*** SUPPLIED MATERIAL Section Begins ***
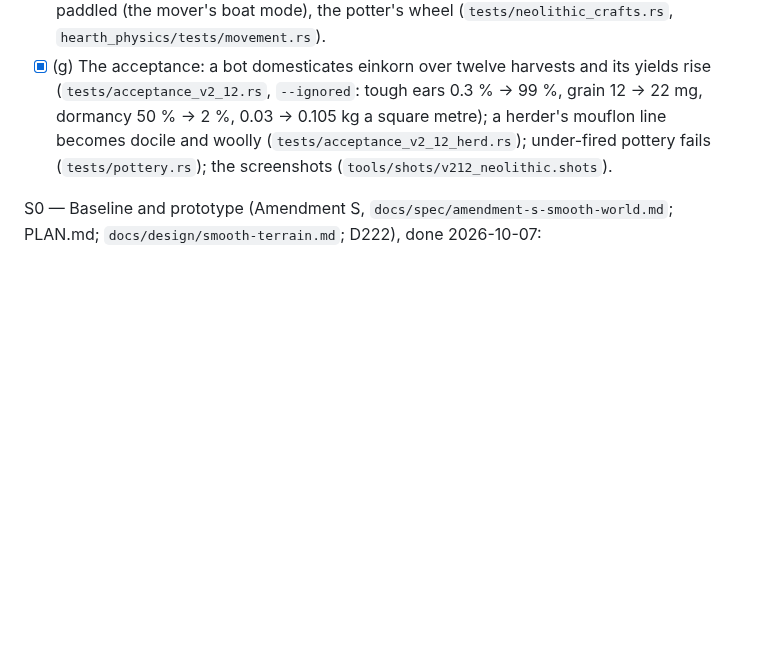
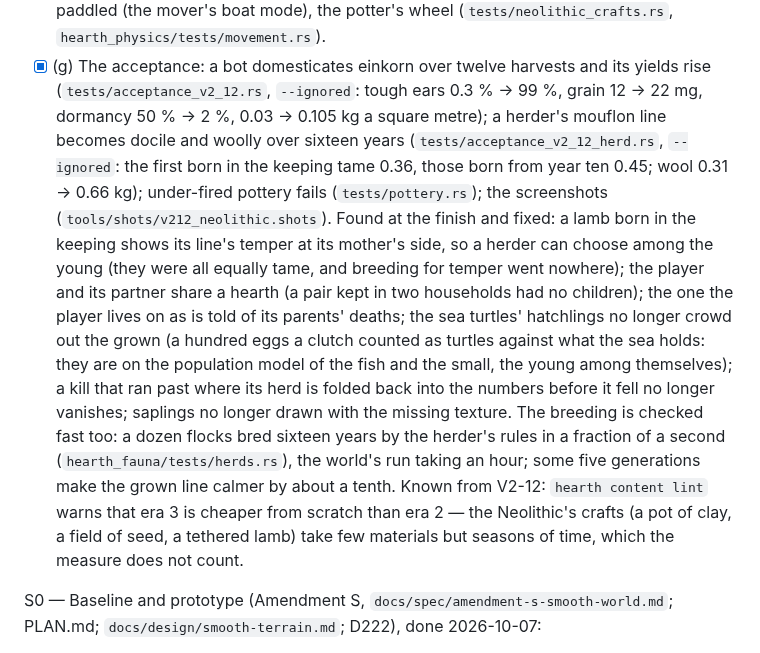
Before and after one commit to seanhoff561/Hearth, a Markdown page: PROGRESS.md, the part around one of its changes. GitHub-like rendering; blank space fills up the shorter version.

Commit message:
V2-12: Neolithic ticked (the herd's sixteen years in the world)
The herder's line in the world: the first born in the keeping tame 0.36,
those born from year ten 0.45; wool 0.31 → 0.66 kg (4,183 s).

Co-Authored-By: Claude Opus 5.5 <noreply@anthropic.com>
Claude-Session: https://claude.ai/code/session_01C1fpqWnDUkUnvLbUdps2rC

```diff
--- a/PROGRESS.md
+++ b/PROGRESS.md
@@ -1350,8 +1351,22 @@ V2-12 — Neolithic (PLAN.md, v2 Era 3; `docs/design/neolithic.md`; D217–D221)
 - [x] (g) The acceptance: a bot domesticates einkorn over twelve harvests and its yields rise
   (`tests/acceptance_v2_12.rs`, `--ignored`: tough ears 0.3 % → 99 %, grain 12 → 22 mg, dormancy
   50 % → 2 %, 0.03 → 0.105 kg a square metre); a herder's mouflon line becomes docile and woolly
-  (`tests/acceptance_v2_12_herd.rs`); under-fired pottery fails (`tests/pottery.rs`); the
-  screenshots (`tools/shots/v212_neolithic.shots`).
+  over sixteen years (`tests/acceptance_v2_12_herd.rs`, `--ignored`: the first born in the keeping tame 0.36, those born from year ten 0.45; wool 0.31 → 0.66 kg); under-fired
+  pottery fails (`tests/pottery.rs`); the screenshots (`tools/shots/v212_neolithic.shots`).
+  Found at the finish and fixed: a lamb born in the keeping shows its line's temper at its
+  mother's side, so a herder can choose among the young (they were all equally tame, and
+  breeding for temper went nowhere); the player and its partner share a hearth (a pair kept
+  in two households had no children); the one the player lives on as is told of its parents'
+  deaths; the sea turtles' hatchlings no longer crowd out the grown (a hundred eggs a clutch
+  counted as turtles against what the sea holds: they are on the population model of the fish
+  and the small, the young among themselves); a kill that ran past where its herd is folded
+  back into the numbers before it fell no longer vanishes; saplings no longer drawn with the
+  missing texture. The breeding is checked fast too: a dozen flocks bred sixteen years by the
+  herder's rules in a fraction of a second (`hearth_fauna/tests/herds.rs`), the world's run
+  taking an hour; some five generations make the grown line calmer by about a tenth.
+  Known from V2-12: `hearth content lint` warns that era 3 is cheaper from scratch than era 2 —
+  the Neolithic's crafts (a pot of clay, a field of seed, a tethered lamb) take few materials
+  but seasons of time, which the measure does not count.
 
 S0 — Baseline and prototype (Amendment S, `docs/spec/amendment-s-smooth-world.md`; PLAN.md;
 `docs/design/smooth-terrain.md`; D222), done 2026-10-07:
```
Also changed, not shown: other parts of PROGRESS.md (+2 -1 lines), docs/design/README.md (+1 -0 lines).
*** SUPPLIED MATERIAL Section Ends ***
*** SUPPLIED MATERIAL Section Begins ***
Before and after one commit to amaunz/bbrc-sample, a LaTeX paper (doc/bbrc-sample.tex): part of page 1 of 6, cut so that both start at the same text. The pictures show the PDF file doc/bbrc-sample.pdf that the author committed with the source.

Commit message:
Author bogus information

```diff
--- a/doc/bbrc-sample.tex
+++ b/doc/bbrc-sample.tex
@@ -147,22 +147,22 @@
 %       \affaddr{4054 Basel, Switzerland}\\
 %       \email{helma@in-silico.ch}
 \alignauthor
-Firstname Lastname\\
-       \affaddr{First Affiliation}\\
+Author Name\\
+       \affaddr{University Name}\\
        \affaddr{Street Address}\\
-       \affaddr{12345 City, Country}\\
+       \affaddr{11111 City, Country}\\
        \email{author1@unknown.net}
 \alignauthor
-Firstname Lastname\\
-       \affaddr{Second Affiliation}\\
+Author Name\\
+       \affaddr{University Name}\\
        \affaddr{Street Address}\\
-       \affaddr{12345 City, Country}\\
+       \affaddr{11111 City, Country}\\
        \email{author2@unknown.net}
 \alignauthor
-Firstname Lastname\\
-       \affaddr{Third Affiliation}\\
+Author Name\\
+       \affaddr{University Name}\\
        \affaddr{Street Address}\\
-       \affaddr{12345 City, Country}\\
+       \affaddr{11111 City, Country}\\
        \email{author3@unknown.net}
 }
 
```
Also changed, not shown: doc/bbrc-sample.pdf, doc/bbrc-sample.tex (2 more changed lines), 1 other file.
*** SUPPLIED MATERIAL Section Ends ***
__DIRECTIONS__
Only the lines holding the string "docs" are needed; copy each of them from the material above.

__WRITTEN RESPONSE__
@@ -1350,8 +1351,22 @@ V2-12 — Neolithic (PLAN.md, v2 Era 3; `docs/design/neolithic.md`; D217–D221)
 S0 — Baseline and prototype (Amendment S, `docs/spec/amendment-s-smooth-world.md`; PLAN.md;
 `docs/design/smooth-terrain.md`; D222), done 2026-10-07:
Also changed, not shown: other parts of PROGRESS.md (+2 -1 lines), docs/design/README.md (+1 -0 lines).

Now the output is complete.